** Opening Available records block **

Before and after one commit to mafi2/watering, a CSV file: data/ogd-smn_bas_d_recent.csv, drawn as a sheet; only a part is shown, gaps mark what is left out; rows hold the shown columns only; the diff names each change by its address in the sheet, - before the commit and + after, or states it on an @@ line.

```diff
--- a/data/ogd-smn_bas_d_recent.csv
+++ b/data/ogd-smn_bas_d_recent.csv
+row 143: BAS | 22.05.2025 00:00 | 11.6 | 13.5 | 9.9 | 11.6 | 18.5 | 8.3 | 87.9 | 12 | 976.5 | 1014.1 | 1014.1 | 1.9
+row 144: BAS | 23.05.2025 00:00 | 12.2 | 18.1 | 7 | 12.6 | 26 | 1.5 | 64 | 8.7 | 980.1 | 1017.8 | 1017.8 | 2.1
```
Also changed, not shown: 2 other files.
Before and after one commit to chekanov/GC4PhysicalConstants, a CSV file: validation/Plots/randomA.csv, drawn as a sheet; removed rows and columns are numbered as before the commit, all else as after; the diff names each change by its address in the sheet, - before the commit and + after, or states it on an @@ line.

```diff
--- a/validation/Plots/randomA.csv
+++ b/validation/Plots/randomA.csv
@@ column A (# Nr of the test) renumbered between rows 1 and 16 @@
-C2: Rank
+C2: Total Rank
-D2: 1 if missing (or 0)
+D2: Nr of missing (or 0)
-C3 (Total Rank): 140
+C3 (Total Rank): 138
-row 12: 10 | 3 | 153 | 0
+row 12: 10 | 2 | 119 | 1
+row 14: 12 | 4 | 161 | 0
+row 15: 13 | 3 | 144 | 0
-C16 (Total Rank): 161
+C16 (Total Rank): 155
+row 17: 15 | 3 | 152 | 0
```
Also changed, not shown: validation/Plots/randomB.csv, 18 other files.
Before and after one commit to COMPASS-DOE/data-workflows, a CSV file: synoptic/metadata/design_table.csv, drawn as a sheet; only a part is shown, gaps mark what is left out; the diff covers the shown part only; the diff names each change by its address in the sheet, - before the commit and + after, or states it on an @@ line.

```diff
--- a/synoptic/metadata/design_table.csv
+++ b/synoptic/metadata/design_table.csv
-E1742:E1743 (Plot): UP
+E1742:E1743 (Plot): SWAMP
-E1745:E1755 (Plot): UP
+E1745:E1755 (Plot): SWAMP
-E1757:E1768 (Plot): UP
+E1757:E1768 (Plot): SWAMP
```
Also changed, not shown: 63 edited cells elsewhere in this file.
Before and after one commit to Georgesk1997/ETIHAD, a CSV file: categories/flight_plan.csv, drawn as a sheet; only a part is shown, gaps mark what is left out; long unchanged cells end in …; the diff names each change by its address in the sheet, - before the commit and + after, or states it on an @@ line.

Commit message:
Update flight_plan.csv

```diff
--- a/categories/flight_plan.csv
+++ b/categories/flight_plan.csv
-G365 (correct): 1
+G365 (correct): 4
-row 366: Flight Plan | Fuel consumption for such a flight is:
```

** Closing Available records block **

- [What needs to be done]:
All lines with the word "Total" need to be copied from the data above.

- [Exercise output]:
+C2: Total Rank
-C3 (Total Rank): 140
+C3 (Total Rank): 138
-C16 (Total Rank): 161
+C16 (Total Rank): 155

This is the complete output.